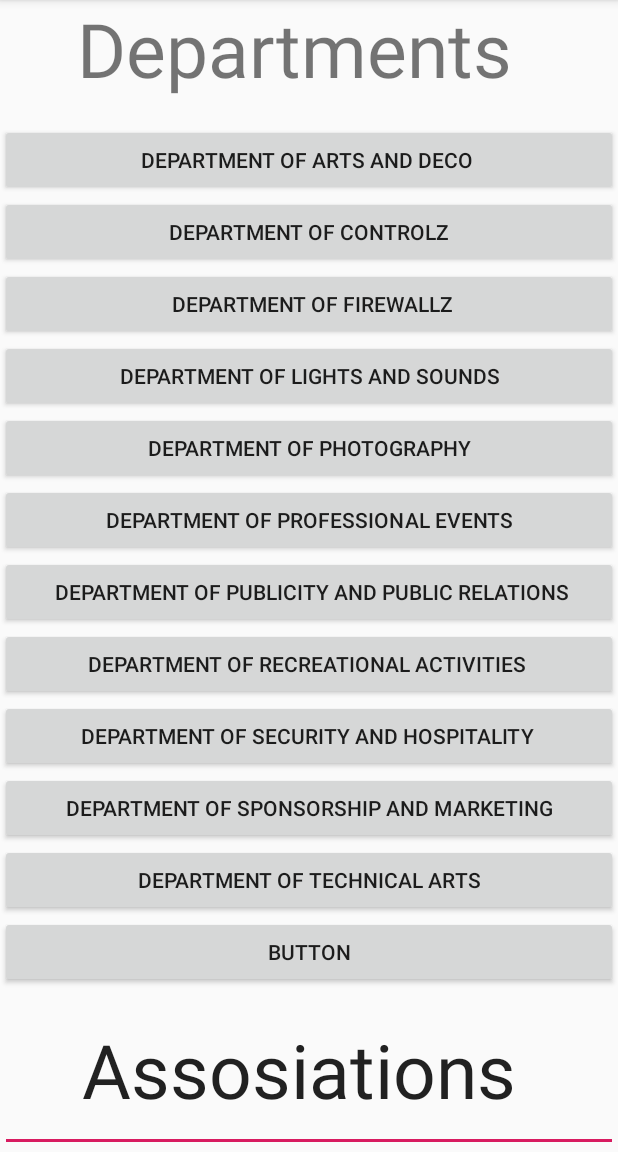
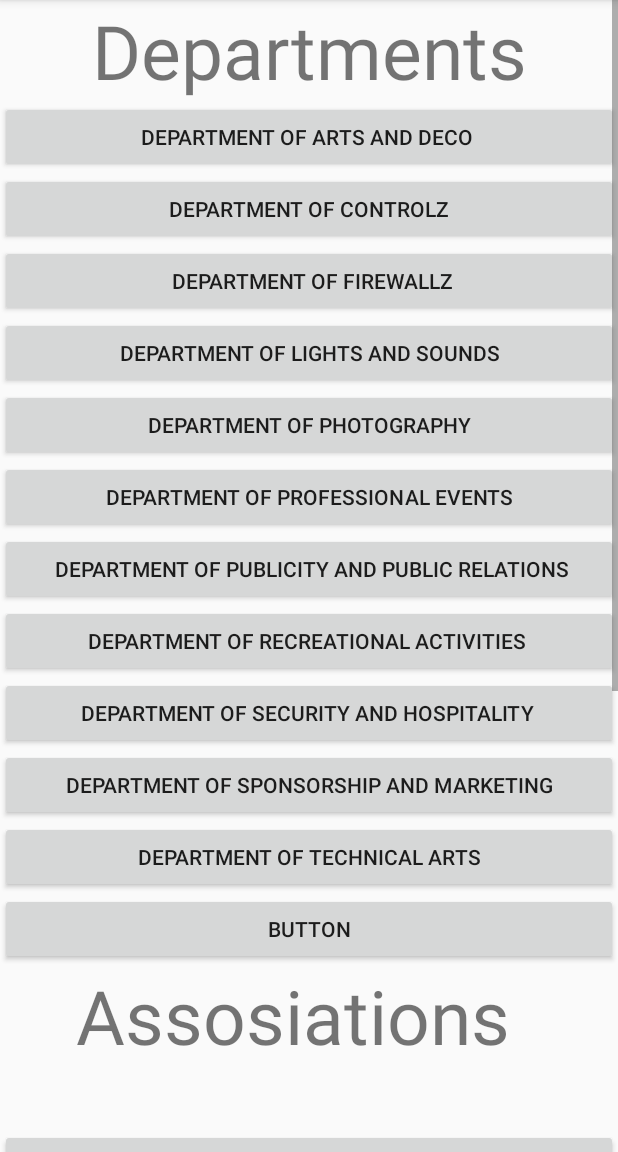
Before and after one commit to CodeMonk263/BPHCApp, an Android app: the Deps screen opened directly, with no data from a screen before it, on a phone screen of 412 x 824 dp, the part 84-1236 px from its top. Run offline under Robolectric (Android 15) with nearby library versions, the phone set to English and light mode, and no system bars; Roboto replaces fonts that are not available here.

Commit message:
minor change

```diff
--- a/app/src/main/res/layout/activity_deps.xml
+++ b/app/src/main/res/layout/activity_deps.xml
@@ -15,12 +15,13 @@
             android:layout_height="wrap_content"
             android:orientation="vertical">
 
+
             <TextView
-                android:id="@+id/textView29"
-                android:layout_width="370dp"
-                android:layout_height="84dp"
-                android:layout_marginStart="11dp"
-                android:layout_marginTop="46dp"
+                android:id="@+id/editText4"
+                android:layout_width="match_parent"
+                android:layout_height="wrap_content"
+                android:ems="10"
+                android:inputType="textPersonName"
                 android:text="Departments"
                 android:textAlignment="center"
                 android:textSize="50sp" />
@@ -97,7 +98,7 @@
                 android:layout_height="wrap_content"
                 android:text="Button" />
 
-            <EditText
+            <TextView
                 android:id="@+id/editText3"
                 android:layout_width="match_parent"
                 android:layout_height="109dp"
```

### How to complete this task
Look through the listing, and copy each line that contains the word "main".

### Exercise solution
--- a/app/src/main/res/layout/activity_deps.xml
+++ b/app/src/main/res/layout/activity_deps.xml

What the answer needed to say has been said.